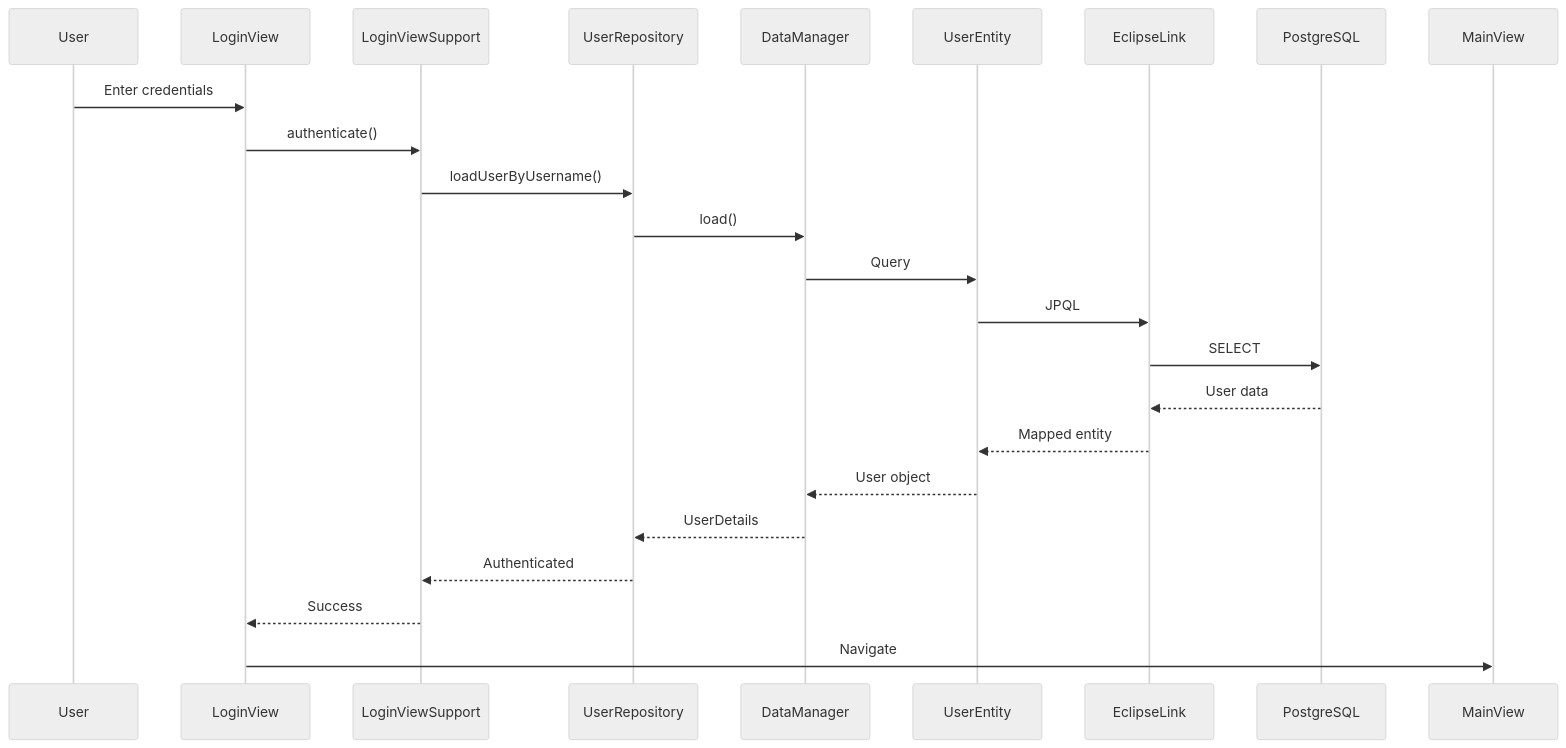
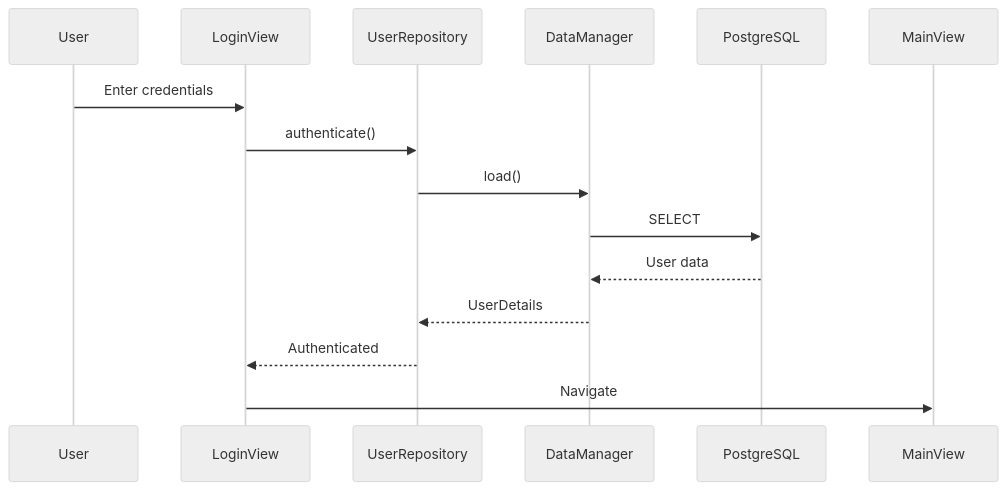
One commit to sovavibe/start changed the fourth of 4 diagrams in docs/architecture/ARCHITECTURE.md. Above: the diagram before and after it, drawn with Mermaid (neutral theme). The commit also changed other lines of this file and 74 other files, not shown here.

````diff
--- a/docs/architecture/ARCHITECTURE.md
+++ b/docs/architecture/ARCHITECTURE.md
@@ -292,27 +164,17 @@
 ```mermaid
 sequenceDiagram
     participant User
     participant LoginView
-    participant LoginViewSupport
     participant UserRepository
     participant DataManager
-    participant UserEntity
-    participant EclipseLink
     participant PostgreSQL
-    participant MainView
     
     User->>LoginView: Enter credentials
-    LoginView->>LoginViewSupport: authenticate()
-    LoginViewSupport->>UserRepository: loadUserByUsername()
+    LoginView->>UserRepository: authenticate()
     UserRepository->>DataManager: load()
-    DataManager->>UserEntity: Query
-    UserEntity->>EclipseLink: JPQL
-    EclipseLink->>PostgreSQL: SELECT
-    PostgreSQL-->>EclipseLink: User data
-    EclipseLink-->>UserEntity: Mapped entity
-    UserEntity-->>DataManager: User object
+    DataManager->>PostgreSQL: SELECT
+    PostgreSQL-->>DataManager: User data
     DataManager-->>UserRepository: UserDetails
-    UserRepository-->>LoginViewSupport: Authenticated
-    LoginViewSupport-->>LoginView: Success
+    UserRepository-->>LoginView: Authenticated
     LoginView->>MainView: Navigate
 ```
````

■ Required work ■
With images omitted, retype the data word for word.

■ Output of the task ■
One commit to sovavibe/start changed the fourth of 4 diagrams in docs/architecture/ARCHITECTURE.md. Above: the diagram before and after it, drawn with Mermaid (neutral theme). The commit also changed other lines of this file and 74 other files, not shown here.

````diff
--- a/docs/architecture/ARCHITECTURE.md
+++ b/docs/architecture/ARCHITECTURE.md
@@ -292,27 +164,17 @@
 ```mermaid
 sequenceDiagram
     participant User
     participant LoginView
-    participant LoginViewSupport
     participant UserRepository
     participant DataManager
-    participant UserEntity
-    participant EclipseLink
     participant PostgreSQL
-    participant MainView
     
     User->>LoginView: Enter credentials
-    LoginView->>LoginViewSupport: authenticate()
-    LoginViewSupport->>UserRepository: loadUserByUsername()
+    LoginView->>UserRepository: authenticate()
     UserRepository->>DataManager: load()
-    DataManager->>UserEntity: Query
-    UserEntity->>EclipseLink: JPQL
-    EclipseLink->>PostgreSQL: SELECT
-    PostgreSQL-->>EclipseLink: User data
-    EclipseLink-->>UserEntity: Mapped entity
-    UserEntity-->>DataManager: User object
+    DataManager->>PostgreSQL: SELECT
+    PostgreSQL-->>DataManager: User data
     DataManager-->>UserRepository: UserDetails
-    UserRepository-->>LoginViewSupport: Authenticated
-    LoginViewSupport-->>LoginView: Success
+    UserRepository-->>LoginView: Authenticated
     LoginView->>MainView: Navigate
 ```
````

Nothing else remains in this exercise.